Studies in pediatric-onset MS (POMS) patients are more scarce, but also point to associations between HLA-DRB1 gene variants and disease risk. But whether these variants also influence disease course and age at onset remains unknown.
A team led by researchers at the National and Kapodistrian University of Athens examined a group of 50 patients of Greek origin with pediatric-onset MS (mean age at onset, 15.3). Most had relapsing-remitting disease (39 patients), and the remaining 11 had secondary progressive MS.
Using blood samples from each patient, the team assessed which HLA-DRB1 gene variants were present. Because every person has two copies of the HLA-DRB1 gene (one inherited from the mother, and one from the father), patients could either have two copies of same variant, or one copy of two distinct variants.
A group of 144 adult-onset MS patients, as well as 246 healthy subjects, also of Greek origin, served as controls.
As expected, POMS patients were younger at the time of blood collection than adult-onset patients (mean age, 26.7 for the pediatric-onset group and 42.3 in adult-onset). They had lesser disability, and were more likely to have had clinically isolated syndrome onset — when symptoms of inflammatory demyelination are already evident.
When HLA-DRB1 gene variants were compared across all three groups, researchers found that HLA-DRB1*03 variant was significantly more frequent in POMS (present in 26% of these patients) than adult-onset patients (12.5%), or people of the general population (12.6%).
Compared to healthy subjects, the HLA-DRB1*11 variant was significantly less common in pediatric-onset patients (38% vs. 52% in healthy subjects), suggesting that this variant may protect people from developing MS early in life.

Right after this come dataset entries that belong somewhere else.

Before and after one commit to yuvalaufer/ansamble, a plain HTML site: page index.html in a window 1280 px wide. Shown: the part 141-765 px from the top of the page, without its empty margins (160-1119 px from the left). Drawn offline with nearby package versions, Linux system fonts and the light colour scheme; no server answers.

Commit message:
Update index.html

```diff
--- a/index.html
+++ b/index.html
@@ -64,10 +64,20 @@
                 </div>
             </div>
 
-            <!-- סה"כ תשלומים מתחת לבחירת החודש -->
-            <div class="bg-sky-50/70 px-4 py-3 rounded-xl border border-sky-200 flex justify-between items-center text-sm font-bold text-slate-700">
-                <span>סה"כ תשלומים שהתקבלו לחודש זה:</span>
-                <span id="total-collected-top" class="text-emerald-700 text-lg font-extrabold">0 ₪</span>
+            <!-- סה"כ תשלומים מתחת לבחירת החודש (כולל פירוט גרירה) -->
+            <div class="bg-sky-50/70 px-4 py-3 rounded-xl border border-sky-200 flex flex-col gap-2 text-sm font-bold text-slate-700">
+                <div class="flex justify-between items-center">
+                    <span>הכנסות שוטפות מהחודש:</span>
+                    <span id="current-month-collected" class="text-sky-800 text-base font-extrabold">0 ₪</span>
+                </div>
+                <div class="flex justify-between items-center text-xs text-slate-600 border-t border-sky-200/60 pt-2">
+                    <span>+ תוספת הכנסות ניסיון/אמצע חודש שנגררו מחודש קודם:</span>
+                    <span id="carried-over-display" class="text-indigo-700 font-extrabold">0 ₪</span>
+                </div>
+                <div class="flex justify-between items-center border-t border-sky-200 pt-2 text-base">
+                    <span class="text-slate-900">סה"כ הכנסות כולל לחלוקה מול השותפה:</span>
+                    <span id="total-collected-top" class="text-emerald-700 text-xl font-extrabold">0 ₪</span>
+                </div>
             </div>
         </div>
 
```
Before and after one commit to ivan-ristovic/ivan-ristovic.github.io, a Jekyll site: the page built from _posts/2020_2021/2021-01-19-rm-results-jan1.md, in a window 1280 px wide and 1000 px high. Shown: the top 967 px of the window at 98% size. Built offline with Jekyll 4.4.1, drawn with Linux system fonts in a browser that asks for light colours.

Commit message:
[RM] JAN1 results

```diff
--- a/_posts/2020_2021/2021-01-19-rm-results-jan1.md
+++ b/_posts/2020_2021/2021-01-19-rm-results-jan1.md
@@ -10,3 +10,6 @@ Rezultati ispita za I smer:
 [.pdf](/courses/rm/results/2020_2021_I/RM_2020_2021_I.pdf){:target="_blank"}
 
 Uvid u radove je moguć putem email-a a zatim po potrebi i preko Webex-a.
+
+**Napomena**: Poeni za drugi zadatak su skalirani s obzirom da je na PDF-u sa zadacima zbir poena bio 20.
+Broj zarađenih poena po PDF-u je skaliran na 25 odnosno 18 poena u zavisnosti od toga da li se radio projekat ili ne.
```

Also, confirming prior observations, the HLA-DRB1*15 variant was more common in MS patients than the general population (28% vs. 16.7% in healthy subjects), regardless of the timing of disease onset.
Given the association of the HLA-DRB1*03 variant with a higher risk of pediatric-onset MS, researchers next examined if the presence of this genetic variant had any impact on disease symptoms. They found that it does, putting patients at a significantly higher risk of relapse and of lesions in the thoracic spinal cord compared to those without this variant.
These findings remained significant after adjusting for factors like gender, disease type, and disease duration. In this analysis, patients with the HLA-DRB1*03 variant were nearly six times more likely to have thoracic spinal cord lesions than those without the variant.
Overall, this study’s results “suggest that the HLA-DRB1*03 allele not only predisposes to POMS, but is also correlated with increased disease activity,” the researchers wrote.
This may indicate that pediatric-onset MS is more dependent on antibodies that wrongly attack the protective myelin coating of nerve fibers (a hallmark of MS) than is adult-onset disease.
“The higher frequency of HLA-DRB1*03 in POMS than AOMS [adult onset MS] patients … could indicate a probably enhanced role of humoral immunity [through antibodies produced by immune B-cells] in POMS, which, if confirmed, could shift our therapeutic strategies to B-cell-directed therapies in the future,” the researchers wrote.
“To our knowledge, such a finding concerning the HLA-DRB1*03 allele risk in POMS has not been reported in other populations,” they added.
Studies in larger groups of patients, and in different ethnic groups, are needed to confirm these observations and validate this hypothesis.